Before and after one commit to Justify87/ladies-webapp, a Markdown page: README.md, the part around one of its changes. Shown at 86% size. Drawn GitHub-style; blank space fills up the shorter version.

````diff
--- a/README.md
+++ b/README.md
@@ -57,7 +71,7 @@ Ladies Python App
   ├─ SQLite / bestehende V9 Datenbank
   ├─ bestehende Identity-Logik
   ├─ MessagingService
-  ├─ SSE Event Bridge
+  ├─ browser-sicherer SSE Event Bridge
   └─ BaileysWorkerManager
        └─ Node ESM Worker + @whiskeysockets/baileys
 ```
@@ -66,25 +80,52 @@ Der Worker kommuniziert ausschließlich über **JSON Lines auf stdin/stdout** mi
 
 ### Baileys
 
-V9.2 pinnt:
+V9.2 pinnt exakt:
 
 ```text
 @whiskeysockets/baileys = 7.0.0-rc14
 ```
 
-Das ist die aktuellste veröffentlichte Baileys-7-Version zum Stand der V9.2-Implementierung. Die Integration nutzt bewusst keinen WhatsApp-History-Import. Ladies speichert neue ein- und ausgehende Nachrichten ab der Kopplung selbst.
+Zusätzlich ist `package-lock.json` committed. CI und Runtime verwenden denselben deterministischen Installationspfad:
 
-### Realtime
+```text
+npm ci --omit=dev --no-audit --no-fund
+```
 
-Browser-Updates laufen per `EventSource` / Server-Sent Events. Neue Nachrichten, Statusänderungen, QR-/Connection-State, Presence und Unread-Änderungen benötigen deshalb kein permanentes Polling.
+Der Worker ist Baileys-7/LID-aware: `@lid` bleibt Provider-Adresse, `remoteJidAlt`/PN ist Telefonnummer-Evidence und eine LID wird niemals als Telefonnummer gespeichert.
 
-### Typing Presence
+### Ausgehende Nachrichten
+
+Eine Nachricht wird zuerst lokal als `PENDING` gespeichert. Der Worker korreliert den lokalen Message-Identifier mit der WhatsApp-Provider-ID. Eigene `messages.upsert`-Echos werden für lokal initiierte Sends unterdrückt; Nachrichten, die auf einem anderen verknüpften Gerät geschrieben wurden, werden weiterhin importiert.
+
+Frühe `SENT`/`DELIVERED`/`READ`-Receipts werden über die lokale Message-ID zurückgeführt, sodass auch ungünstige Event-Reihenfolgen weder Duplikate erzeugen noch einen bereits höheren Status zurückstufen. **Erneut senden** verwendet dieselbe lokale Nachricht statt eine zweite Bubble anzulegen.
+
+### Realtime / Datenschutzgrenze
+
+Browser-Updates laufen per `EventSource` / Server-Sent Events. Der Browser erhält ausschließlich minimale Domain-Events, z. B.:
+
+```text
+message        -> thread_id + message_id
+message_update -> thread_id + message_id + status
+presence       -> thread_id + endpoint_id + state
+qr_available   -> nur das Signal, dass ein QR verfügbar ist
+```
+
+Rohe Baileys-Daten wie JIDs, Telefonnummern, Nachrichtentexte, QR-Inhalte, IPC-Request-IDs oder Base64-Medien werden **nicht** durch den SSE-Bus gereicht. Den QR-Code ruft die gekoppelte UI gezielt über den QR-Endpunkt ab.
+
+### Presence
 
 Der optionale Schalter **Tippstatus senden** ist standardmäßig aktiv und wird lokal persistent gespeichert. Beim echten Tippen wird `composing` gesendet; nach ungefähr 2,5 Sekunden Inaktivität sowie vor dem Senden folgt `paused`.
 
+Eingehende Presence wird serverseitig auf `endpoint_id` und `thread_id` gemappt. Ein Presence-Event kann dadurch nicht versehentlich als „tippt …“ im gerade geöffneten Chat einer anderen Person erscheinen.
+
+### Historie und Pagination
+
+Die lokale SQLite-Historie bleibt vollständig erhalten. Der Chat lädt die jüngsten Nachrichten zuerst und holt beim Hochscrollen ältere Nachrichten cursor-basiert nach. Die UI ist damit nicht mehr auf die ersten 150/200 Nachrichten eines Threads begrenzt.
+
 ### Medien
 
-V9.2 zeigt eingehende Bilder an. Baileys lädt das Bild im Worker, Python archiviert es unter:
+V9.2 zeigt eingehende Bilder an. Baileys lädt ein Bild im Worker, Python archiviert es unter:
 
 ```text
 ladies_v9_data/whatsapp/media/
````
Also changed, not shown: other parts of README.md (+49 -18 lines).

== Exercise description ==
Among the lines above, please find those with "Events" and copy them.

== Response for this exercise ==
-Browser-Updates laufen per `EventSource` / Server-Sent Events. Neue Nachrichten, Statusänderungen, QR-/Connection-State, Presence und Unread-Änderungen benötigen deshalb kein permanentes Polling.
+Browser-Updates laufen per `EventSource` / Server-Sent Events. Der Browser erhält ausschließlich minimale Domain-Events, z. B.:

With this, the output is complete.